Tensions increased again on July 5, 2020 when Admiral George M. Wykoff announced sending the two aircraft carriers “Ronald Reagan” and “Nimitz” for military exercises there, which they understood as a response to military maneuvers by Chinese naval forces, with China launching military maneuvers in the Gulf of Aden the following day in response to U.S. provocation.
The U.S. military exercises were a message to its allies that it undertakes to maintain security and stability in the region between the Pacific and Indian oceans, in Wykoff's words, but it may be a message to Beijing not to take advantage of the National Security Law imposed on Hong Kong by intensifying military activities using the entire coast of the province bordering the South China Sea.
For China’s mainland, Hong Kong's economic importance has diminished, but this does not mean overlooking it, but rather improving it to become linked with the Chinese economy as a whole. In other words, the Chinese central government is seeking to deprivatize the province to draw attention to the diversity of development and investment options on the Chinese mainland. Another important part is Beijing's quest to eliminate any attempt calling for supporting Hong Kong's independence, because of the enormous threat to its vital sphere and interests in the resource-rich South China Sea, through which nearly $5 trillion of commercial goods passes annually.
In conclusion, it can be said that the National Security Law is at a difficult stage to be challenged, in order to avoid exacerbating the global economic situation, which is suffering greatly because of the novel “coronavirus” outbreak. This does not only mean that political and diplomatic tensions will be intensified, but will also be felt between East and West.
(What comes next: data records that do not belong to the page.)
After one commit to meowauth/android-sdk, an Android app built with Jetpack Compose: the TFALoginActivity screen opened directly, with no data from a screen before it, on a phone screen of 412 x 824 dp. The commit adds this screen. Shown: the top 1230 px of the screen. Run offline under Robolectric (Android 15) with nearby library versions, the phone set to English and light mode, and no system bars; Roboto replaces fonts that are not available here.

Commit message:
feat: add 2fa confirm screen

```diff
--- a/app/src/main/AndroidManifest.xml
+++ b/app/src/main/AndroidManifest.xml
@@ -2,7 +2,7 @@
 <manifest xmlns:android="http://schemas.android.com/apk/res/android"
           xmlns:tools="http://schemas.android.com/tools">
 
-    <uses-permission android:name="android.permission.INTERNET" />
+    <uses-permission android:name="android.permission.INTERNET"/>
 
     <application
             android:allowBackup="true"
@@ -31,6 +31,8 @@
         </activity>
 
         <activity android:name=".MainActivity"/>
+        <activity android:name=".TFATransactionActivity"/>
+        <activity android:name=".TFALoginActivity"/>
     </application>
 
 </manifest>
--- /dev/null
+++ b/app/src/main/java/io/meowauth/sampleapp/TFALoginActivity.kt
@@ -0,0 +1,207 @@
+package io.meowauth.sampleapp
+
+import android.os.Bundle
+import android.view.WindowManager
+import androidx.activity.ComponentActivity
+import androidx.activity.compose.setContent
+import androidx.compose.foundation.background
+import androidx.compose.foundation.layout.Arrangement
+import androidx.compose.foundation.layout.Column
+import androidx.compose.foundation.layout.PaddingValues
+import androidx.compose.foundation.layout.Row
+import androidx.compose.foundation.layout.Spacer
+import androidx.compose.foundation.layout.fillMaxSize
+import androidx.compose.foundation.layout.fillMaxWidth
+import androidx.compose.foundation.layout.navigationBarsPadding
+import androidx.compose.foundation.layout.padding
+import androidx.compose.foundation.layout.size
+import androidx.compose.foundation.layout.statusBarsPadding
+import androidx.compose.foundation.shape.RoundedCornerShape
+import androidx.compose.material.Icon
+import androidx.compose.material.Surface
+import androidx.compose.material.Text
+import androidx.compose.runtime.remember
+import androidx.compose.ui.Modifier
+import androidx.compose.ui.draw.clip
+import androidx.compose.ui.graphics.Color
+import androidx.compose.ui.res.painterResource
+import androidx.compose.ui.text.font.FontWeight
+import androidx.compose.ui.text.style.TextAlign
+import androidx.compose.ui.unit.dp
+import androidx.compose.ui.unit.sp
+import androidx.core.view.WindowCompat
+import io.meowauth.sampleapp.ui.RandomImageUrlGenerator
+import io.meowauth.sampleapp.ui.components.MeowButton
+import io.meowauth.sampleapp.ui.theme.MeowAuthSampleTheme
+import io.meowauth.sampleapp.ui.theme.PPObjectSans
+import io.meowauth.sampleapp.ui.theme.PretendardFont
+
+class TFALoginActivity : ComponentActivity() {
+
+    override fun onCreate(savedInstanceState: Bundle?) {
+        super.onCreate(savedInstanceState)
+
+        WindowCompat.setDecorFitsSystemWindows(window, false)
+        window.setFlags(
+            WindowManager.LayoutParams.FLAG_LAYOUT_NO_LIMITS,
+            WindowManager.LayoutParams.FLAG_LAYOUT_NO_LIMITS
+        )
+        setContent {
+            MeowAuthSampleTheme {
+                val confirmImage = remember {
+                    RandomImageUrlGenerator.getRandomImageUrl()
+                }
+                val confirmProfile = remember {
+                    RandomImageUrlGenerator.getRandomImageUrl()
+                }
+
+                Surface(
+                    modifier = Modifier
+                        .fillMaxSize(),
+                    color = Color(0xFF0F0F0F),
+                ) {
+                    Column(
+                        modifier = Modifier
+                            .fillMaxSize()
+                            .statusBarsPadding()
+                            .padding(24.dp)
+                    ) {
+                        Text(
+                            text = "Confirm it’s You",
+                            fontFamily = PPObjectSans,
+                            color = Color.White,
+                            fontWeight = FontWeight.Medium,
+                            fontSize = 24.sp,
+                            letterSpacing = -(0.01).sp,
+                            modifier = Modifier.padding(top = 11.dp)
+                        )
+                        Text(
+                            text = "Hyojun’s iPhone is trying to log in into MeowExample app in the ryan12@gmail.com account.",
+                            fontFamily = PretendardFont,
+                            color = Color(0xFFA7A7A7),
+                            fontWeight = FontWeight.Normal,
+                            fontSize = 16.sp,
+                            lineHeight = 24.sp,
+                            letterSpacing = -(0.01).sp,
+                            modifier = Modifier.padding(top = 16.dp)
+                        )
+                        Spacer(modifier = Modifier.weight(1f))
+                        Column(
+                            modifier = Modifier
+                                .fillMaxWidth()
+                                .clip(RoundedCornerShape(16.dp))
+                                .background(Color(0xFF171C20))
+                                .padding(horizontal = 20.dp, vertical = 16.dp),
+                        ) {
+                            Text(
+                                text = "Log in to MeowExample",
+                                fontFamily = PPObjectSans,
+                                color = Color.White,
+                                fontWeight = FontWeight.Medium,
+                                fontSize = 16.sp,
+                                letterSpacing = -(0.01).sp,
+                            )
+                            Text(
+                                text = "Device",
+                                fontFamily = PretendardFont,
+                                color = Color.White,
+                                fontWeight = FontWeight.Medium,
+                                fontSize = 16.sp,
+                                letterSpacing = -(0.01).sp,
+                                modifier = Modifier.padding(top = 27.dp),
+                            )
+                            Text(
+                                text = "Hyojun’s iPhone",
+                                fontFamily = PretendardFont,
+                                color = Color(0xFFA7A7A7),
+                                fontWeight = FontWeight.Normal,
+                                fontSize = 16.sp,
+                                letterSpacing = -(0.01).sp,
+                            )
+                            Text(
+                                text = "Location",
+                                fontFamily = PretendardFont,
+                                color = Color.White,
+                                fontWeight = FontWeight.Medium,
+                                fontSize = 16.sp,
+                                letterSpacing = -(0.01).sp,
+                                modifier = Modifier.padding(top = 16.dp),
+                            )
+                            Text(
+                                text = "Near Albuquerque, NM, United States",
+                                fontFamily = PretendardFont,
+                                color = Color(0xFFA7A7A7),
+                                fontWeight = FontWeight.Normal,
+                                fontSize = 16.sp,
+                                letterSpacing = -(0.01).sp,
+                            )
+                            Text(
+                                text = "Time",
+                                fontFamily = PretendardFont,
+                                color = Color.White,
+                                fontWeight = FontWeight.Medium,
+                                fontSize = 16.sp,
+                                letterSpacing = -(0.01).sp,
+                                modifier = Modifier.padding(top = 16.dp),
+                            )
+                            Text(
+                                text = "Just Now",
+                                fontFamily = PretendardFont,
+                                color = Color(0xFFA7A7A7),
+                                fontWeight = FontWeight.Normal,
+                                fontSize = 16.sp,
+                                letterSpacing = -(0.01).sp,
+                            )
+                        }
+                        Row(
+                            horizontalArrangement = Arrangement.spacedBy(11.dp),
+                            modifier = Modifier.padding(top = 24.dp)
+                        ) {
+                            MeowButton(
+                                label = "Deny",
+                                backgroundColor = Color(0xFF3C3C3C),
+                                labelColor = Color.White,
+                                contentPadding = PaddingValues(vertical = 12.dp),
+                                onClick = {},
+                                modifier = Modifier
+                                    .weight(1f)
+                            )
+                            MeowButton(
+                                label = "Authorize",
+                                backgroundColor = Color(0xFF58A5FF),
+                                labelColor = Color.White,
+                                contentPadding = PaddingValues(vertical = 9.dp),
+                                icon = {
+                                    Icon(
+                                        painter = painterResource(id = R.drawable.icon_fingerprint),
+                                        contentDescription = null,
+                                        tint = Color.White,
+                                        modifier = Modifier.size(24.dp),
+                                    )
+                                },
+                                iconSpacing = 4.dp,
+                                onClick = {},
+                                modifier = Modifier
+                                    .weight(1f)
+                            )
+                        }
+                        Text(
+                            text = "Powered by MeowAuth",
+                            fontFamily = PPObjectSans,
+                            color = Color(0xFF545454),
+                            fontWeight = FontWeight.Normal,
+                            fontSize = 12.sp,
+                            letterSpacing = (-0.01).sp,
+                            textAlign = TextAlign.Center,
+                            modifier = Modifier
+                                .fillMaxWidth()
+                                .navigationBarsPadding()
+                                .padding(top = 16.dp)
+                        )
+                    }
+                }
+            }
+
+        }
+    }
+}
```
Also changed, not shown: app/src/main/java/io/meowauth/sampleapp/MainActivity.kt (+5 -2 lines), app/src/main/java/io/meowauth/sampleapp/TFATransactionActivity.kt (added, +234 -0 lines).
However, the parties of this tension will seek to spare economic relations any negative repercussions they may have.